[Data items]
+--

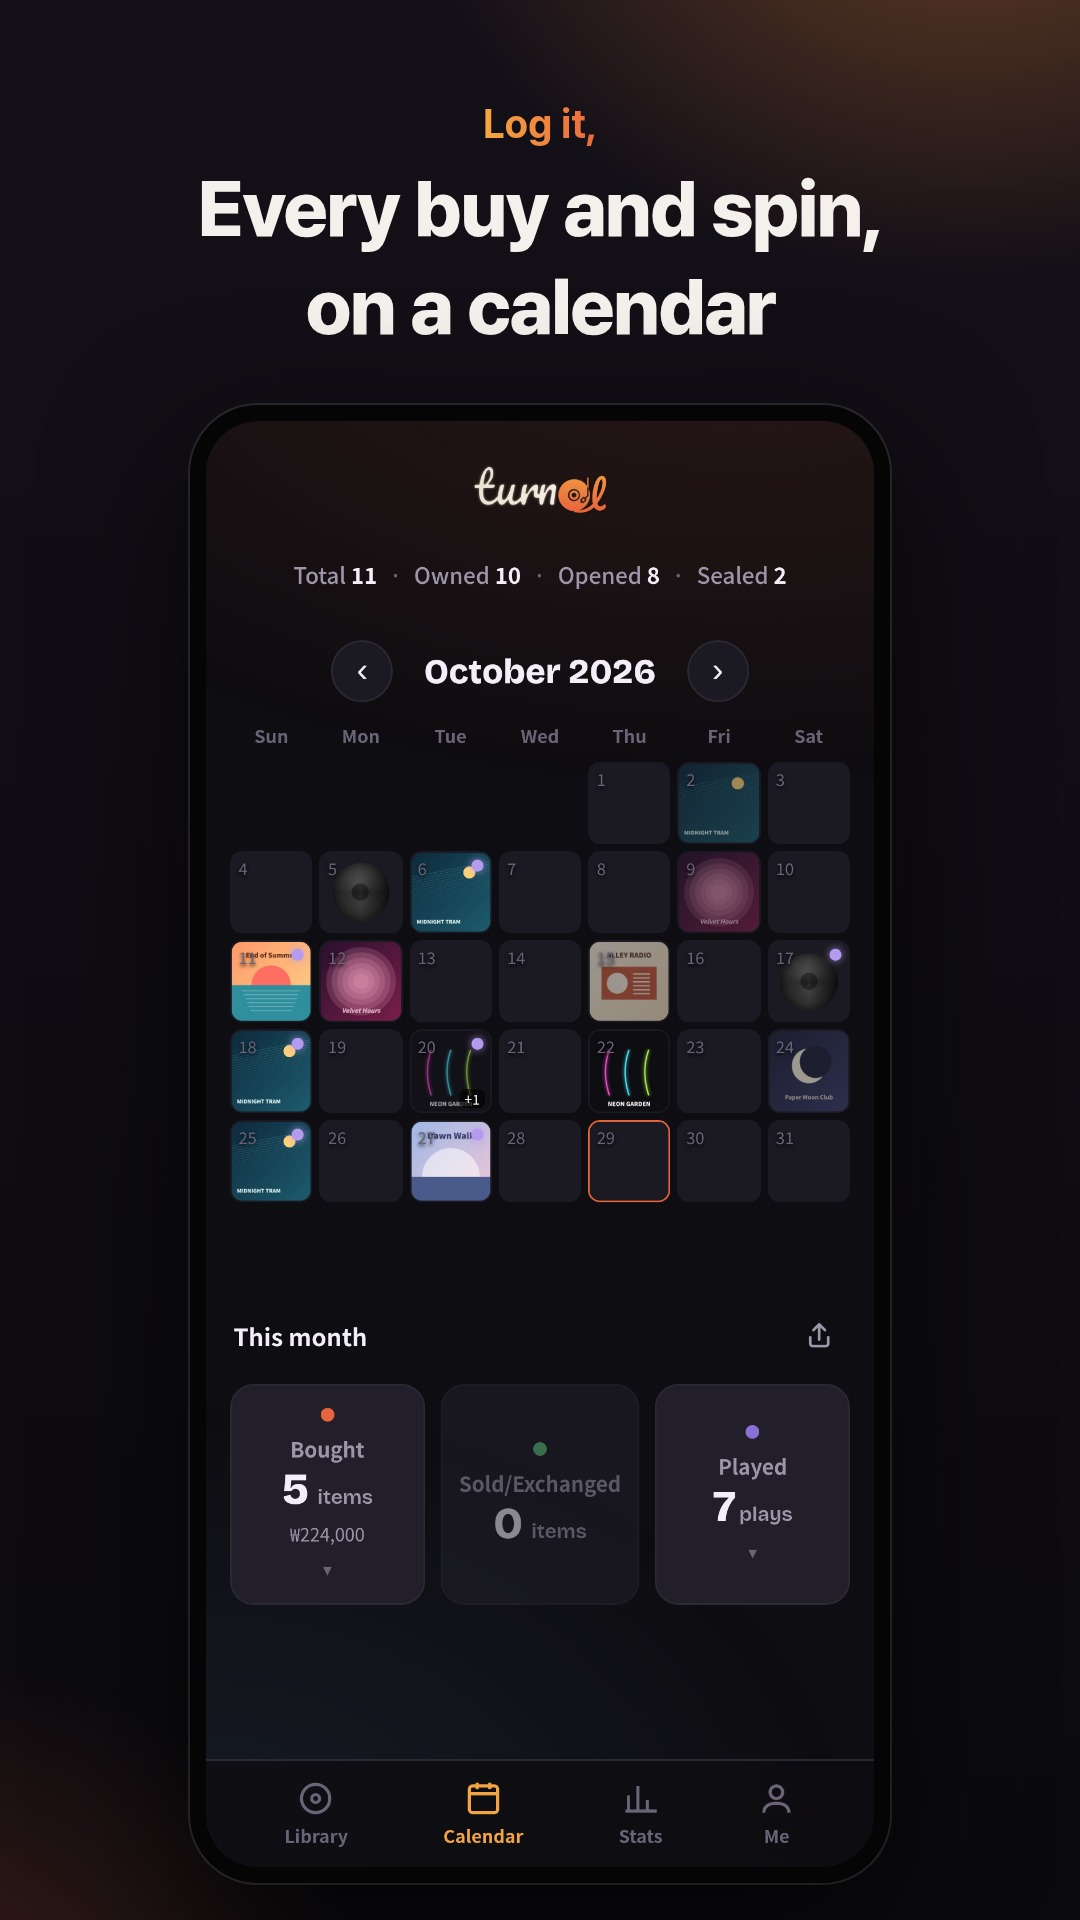
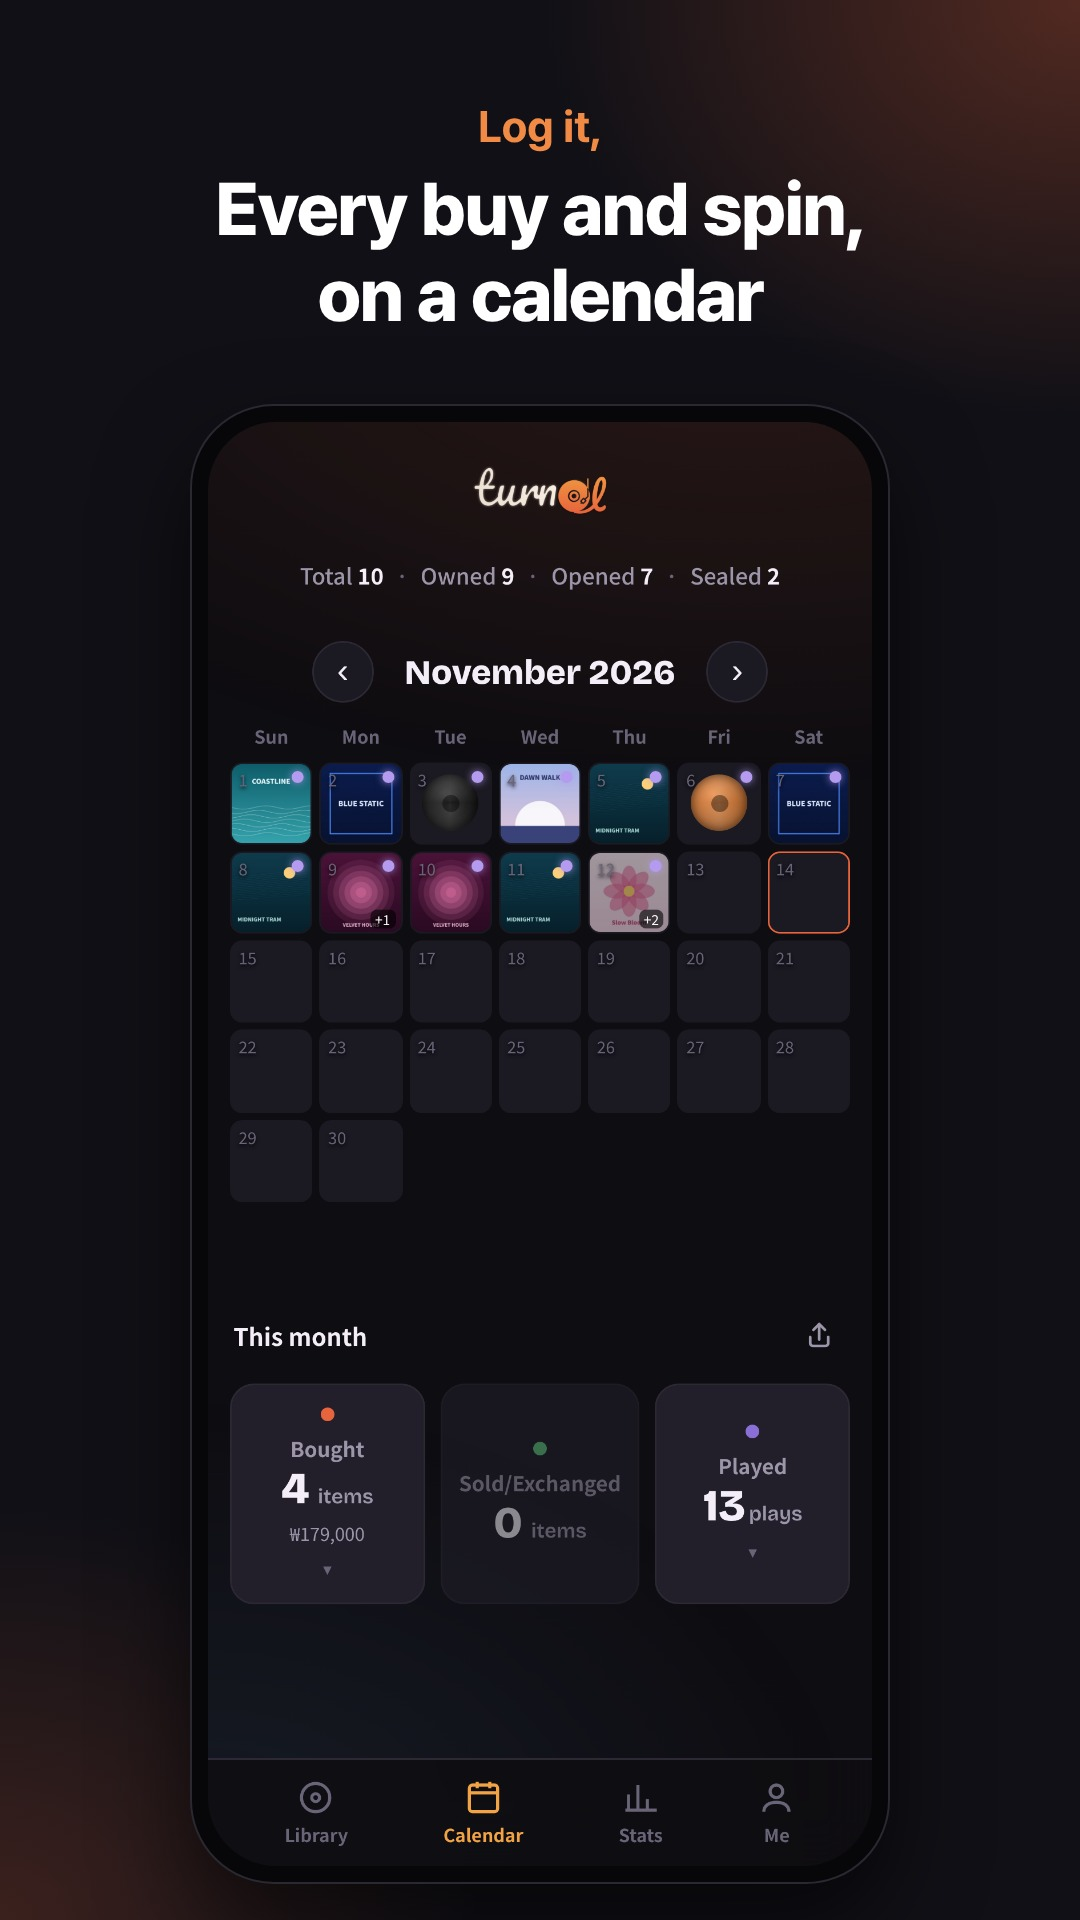
플레이스토어 스크린샷·그래픽 이미지를 현재 화면으로 다시 만들기
- store-assets/play: ko/en 1~7 (1080×1920), feature-ko/en (1024×500)
  1번은 턴테이블 화면(톤암·Now Playing), 나머지도 지금 버전 화면으로
- scripts/make-store-shots.mjs: 가상의 앨범·직접 그린 커버로 앱을 띄워 캡처 → 문구 합성 (재생성용)
- STORE.md: 만드는 방법, 앱스토어용은 아직 예전 화면임을 기록

Claude-Session: https://claude.ai/code/session_01RaKXDuWjQRYDcbkM1oTs7b

diff --git a/STORE.md b/STORE.md
@@ -27,7 +27,7 @@
 
 | # | 보조 문구 | 메인 문구 (한국어 / 영어) | 화면 |
 |---|---|---|---|
-| 1 | Turn it, | 돌리면, 음악이 흘러요 / Spin the disc, hear the music | 카드에서 꺼낸 디스크 + 회전 표시 |
+| 1 | Turn it, | 돌리면, 음악이 흘러요 / Spin the disc, hear the music | 턴테이블 화면(톤암·Now Playing) |
 | 2 | Keep it, | 모아온 바이닐을 한곳에 / Every record, one shelf | 보관함 |
 | 3 | Find it, | 검색 한 번이면 커버와 노래까지 / One search finds the cover and songs | 등록: 이 앨범이 맞나요? |
 | 4 | Match it, | 디스크 색까지 내 것 그대로 / Right down to your disc color | 등록: 디스크 컬러·투명도·RPM·인치 |
@@ -38,7 +38,8 @@
 그래픽 이미지: 보조 문구 **Turn it, hear it,** + 메인 문구 돌려 듣는 내 바이닐 보관함 / Your vinyl, ready to spin
 
 - 스크린샷 속 앨범은 모두 **가상의 앨범과 직접 그린 커버**입니다(실제 앨범 아트 저작권 문제 방지).
-- 다시 만들 때는 같은 데모 데이터로 앱을 띄워 캡처한 뒤 문구를 얹었습니다. 화면이 바뀌면 다시 만들어 주세요.
+- 플레이 스크린샷·그래픽 이미지는 `scripts/make-store-shots.mjs` 로 다시 만듭니다(같은 데모 데이터로 앱을 띄워 캡처한 뒤 문구를 얹음). 화면이 바뀌면 다시 돌려 주세요.
+- 앱스토어용(`store-assets/app-store/`)은 아직 예전 화면입니다. iOS 제출 전에 같은 방식으로 다시 만들어야 합니다.
 - 앱스토어는 6.7" 규격 한 벌이면 다른 아이폰 크기에도 자동으로 쓰입니다.
 
 ---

+--

◆ Task brief:
Only a number is wanted here: how many lines in the entries contain the word "Turn"?

◆ Exercise output:
3